After a half-season hiatus, “Scrubs” is back on NBC for the 2006 season.So far, we’ve watched J.D., played by “Garden State” star Zach Braff, morph from intern into resident, and Elliot, played by Sarah Chalke, struggle at her new hospital.
As “Scrubs” has gotten older, it’s become even more surreal and zany, while still retaining the heart that makes the show work. Turk, played by Donald Faison, makes cracks during surgery in one scene, and in the next, he’s working out newlywed issues with Carla, played by Judy Reyes. And much like Braff’s other project, the series continues to provide the best soundtrack on network television. The show regularly features established artists, like the Old 97’s and Jet, while giving exposure to under-the-radar artists Josh Radin and The Churchills.
NBC held the fear that the show would get lost in the shuffle among ABC heavyweights like “Lost” and “Desperate Housewives.” It’s a lesson Fox should have learned with the now-doomed “Arrested Development,” which was finally canceled after horrendous marketing and poor time slots.
When “Scrubs” first entered rotation, it was a breath of fresh air among a wasteland of “Friends” imitators; now “Scrubs” is the standard. The show’s influence can be felt in new episodes of “My Name is Earl” and “The Office,” which share its surreal humor and subtle heart.

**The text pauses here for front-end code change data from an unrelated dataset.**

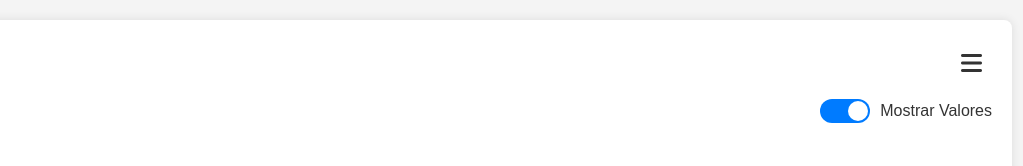
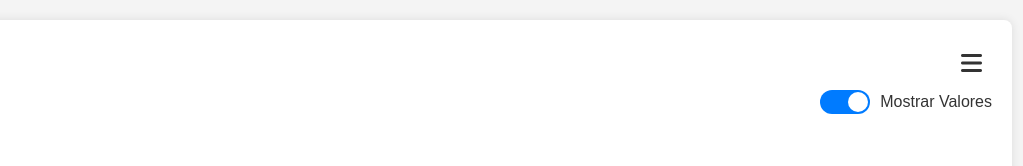
Before and after one commit to noliveira87/portfolio_tracker, a React (Create React App) app in the folder frontend/: page / in a window 1280 px wide. Shown: the top 166 px of the page, without its empty margins (228-1251 px from the left). Built offline with nearby package versions, Linux system fonts and the light colour scheme; no server answers.

Commit message:
Improve some styling

```diff
--- a/frontend/src/App.css
+++ b/frontend/src/App.css
@@ -1,23 +1,62 @@
 /* App.css */
 .App {
-  position: relative; /* Permite que o menu e o toggle sejam posicionados em relação ao contêiner principal */
-  padding: 20px; /* Adiciona algum espaçamento ao redor da página */
+  position: relative;
+  padding: 20px;
 }
 
 .header {
   display: flex;
-  justify-content: flex-end; /* Alinha todos os itens ao final do contêiner principal */
-  align-items: center;
-  gap: 20px; /* Espaço entre o toggle e o menu */
-  margin-bottom: 20px; /* Espaçamento inferior para separar do conteúdo principal */
-  position: relative; /* Necessário para o menu e o toggle serem posicionados dentro desta área */
+  align-items: center; /* Alinha o menu e o toggle verticalmente no centro */
+  justify-content: flex-end; /* Alinha os itens ao final do eixo horizontal */
+  gap: 20px; /* Espaçamento entre o menu e o toggle */
+  margin-bottom: 20px; /* Espaçamento abaixo do header */
+}
+
+.menu {
+  position: relative; /* Permite o posicionamento do conteúdo do menu */
+}
+
+.menu-button {
+  background: none;
+  border: none;
+  font-size: 24px; /* Tamanho do ícone de menu */
+  cursor: pointer;
+  color: #333; /* Cor do ícone */
+  padding: 10px; /* Adiciona algum padding ao redor do ícone */
+}
+
+.menu-content {
+  display: none;
+  position: absolute;
+  top: 100%;
+  right: 0;
+  background-color: white;
+  border: 1px solid #ddd;
+  border-radius: 4px;
+  box-shadow: 0 2px 10px rgba(0, 0, 0, 0.1);
+  z-index: 3; /* Garante que o menu esteja acima de outros elementos */
+}
+
+.menu-content button {
+  padding: 10px 20px;
+  border: none;
+  background: none;
+  cursor: pointer;
+  text-align: left;
+}
+
+.menu-content button:hover {
+  background-color: #f1f1f1;
+}
+
+.menu:hover .menu-content {
+  display: block;
 }
 
 .toggle-switch {
   display: flex;
   align-items: center;
-  position: relative; /* Garante que o toggle seja posicionado corretamente dentro do header */
-  z-index: 1; /* Coloca o toggle abaixo do menu */
+  gap: 10px; /* Espaçamento entre o toggle e o label */
 }
 
 .toggle-switch input {
@@ -55,14 +94,6 @@ input:checked + .slider::before {
 }
 
 .toggle-label {
-  margin-left: 10px;
   font-size: 16px;
   color: #333;
 }
-
-h1 {
-  color: black;
-  text-align: center;
-  margin: 0;
-  padding: 20px 0;
-}
--- a/frontend/src/App.js
+++ b/frontend/src/App.js
@@ -20,7 +20,9 @@ function App() {
     <Router>
       <div className="App">
         <div className="header">
-          <Menu onAddInvestmentType={handleAddInvestmentType} />
+          <div className="menu">
+            <Menu onAddInvestmentType={handleAddInvestmentType} />
+          </div>
           <div className="toggle-switch">
             <input
               type="checkbox"
--- a/frontend/src/components/InvestmentChart.js
+++ b/frontend/src/components/InvestmentChart.js
@@ -8,9 +8,14 @@ ChartJS.register(Title, Tooltip, Legend, ArcElement);
 const InvestmentChart = ({ investments, showValues }) => {
     const generateColors = (numColors) => {
         const colors = [];
+        const startHue = 30; // Começa a partir de 30°, que é uma cor laranja clara.
+        const hueStep = (360 - startHue) / numColors; // Distribui as cores no restante do espectro HSL
+
         for (let i = 0; i < numColors; i++) {
-            colors.push(`hsl(${(i * 360 / numColors)}, 70%, 50%)`);
+            const hue = (startHue + i * hueStep) % 360; // Calcula o matiz atual e garante que esteja dentro do intervalo de 0 a 360°
+            colors.push(`hsl(${hue}, 70%, 50%)`);
         }
+
         return colors;
     };
 
--- a/frontend/src/pages/DashboardPage.css
+++ b/frontend/src/pages/DashboardPage.css
@@ -1,19 +1,18 @@
 /* DashboardPage.css */
 .dashboard-page {
     position: relative;
-    padding: 20px;
 }
 
 .header {
     display: flex;
     flex-direction: column; /* Alinha o menu e o toggle verticalmente */
     align-items: flex-end; /* Alinha os itens ao final do eixo horizontal */
-    gap: 10px; /* Espaço entre o menu e o toggle */
+    gap: 1px; /* Espaço entre o menu e o toggle */
     position: relative; /* Permite que o menu e o toggle sejam posicionados dentro desta área */
 }
 
 .main-content {
-    margin-top: 60px; /* Ajuste conforme necessário para evitar sobreposição com o header */
+    margin-top: 0px; /* Ajuste conforme necessário para evitar sobreposição com o header */
 }
 
 h1 {
```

Entering its fifth season, this could be the last for “Scrubs.”
Scrubs airs Tuesdays on NBC at 8 p.m.